Buenos Aires is a
thrilling, multifaceted megacity that pulses with life. I’ve
visited almost all the big cities in South America, and I can say
that from a tourist perspective, only Rio outclasses the Argentinian
capital. In Rio, though, the main attractions are the beaches and the
natural setting, whereas Buenos Aires has much more beautiful
buildings and more interesting neighborhoods. To begin to get a feel
for Buenos Aires, you’ll need three days at a bare minimum.
Strange to say, the
most popular tourist attractions weren’t the ones we liked best.
The district of La Boca, for instance, famous for its colorful
houses, seemed a bit artificial, as though ‘tailored’ for
tourists, though we heard that European visitors generally love the
place and spend hours there. One of my most vivid memories from a
visit to Buenos Aires fifteen years ago was the Recoletta cemetery,
but this time we barely spent an hour there because we found the
crowds of tourists so uncomfortable. On the other hand, we loved the
San Telmo district, and the fashionable young neighborhood of Palermo
Soho, both by day and in the evening.
We stayed on one of
the broadest boulevards in the world, the Avenida 9 de Julio, not far
from the Obelisco monument. This turned out to be a great choice,
because such a central location made it much easier to orient
ourselves. The downtown, or Centro, is fantastic, with lots of little
streets like Calle Reconquista which are full of atmosphere. We also
liked Puerto Madero at night – it’s a modern district, and the
locals and extremely proud of it. Among the museums and exhibitions,
our favorite was the super-modern bicentenary complex next to the
Museo Evita and the Casa Rosada.
What struck us most
was seeing the architectural legacy of Buenos Aires’ glorious
golden age (roughly 1860-1920). The city is full of grand old
buildings which have seen better days. Being from Hungary, this made
us feel right at home. In front of the buildings, the sidewalks are
generally in very bad condition, but the roads in public ownership
are well maintained. The metro stations are, I think, ugly and
cramped, but the trains are modern.
Buenos Aires is a
city built on a grand scale, which means a lot of time either walking
or travelling if you want to see the various districts. Anyone who
just sees the city’s main sights, like the Florida pedestrian
street and its surrounding neighborhood, may find it more difficult
to fall in love with Buenos Aires.
elsewhere in the country generally feel a strong antipathy towards

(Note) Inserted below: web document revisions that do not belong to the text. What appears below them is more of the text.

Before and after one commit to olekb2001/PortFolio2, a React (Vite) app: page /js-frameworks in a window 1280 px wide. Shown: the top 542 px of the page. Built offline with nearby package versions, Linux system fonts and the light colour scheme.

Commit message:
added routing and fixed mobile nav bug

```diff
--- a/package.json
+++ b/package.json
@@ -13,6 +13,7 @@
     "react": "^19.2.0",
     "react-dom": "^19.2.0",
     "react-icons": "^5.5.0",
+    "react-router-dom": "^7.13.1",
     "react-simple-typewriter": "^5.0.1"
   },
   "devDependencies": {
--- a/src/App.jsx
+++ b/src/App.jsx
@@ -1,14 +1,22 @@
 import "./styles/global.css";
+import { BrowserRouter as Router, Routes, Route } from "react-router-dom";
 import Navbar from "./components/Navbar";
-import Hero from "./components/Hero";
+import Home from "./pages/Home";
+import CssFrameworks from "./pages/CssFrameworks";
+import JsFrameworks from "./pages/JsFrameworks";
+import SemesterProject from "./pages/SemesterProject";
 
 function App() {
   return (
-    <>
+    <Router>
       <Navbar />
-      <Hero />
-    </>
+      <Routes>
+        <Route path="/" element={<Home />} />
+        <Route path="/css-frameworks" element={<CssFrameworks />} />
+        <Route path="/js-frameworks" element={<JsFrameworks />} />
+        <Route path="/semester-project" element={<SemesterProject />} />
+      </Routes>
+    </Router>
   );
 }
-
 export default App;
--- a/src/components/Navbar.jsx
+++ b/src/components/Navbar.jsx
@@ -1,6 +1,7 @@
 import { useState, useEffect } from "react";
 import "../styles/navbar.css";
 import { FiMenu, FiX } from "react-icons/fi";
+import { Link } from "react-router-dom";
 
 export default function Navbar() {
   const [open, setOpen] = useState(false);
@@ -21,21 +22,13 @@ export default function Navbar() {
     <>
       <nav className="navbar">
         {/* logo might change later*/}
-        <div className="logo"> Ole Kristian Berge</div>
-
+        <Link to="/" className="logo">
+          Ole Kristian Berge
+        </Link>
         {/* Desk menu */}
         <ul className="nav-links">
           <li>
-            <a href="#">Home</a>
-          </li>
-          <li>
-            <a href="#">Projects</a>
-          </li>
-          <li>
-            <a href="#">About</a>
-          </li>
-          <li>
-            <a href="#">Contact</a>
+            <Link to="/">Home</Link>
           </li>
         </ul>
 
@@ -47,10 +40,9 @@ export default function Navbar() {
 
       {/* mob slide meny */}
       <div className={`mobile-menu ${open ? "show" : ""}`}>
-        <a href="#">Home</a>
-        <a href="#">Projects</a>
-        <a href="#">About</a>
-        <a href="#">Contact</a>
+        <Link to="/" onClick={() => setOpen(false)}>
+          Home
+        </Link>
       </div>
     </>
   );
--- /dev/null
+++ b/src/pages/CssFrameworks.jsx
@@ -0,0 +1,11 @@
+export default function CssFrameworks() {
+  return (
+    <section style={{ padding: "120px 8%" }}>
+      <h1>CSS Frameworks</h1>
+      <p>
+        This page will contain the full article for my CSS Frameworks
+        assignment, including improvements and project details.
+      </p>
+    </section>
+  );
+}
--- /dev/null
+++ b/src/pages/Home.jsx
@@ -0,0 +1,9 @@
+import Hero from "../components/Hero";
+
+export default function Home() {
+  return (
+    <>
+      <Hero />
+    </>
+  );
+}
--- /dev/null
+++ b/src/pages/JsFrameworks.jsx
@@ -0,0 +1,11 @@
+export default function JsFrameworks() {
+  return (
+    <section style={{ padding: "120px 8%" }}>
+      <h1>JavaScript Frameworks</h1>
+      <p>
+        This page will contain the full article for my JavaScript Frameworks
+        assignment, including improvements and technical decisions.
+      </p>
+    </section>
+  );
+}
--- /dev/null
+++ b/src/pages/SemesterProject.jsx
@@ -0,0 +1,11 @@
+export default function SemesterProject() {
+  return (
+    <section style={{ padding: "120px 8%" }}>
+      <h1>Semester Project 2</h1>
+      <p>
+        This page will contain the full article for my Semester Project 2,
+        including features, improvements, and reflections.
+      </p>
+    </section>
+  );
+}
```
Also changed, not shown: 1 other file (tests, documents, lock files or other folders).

or inhabitants of Buenos Aires, but we liked them. Despite their many
problems you can see their love of life – they try to get as much
enjoyment out of their existence as possible – and they’re much
more casual and direct than Europeans.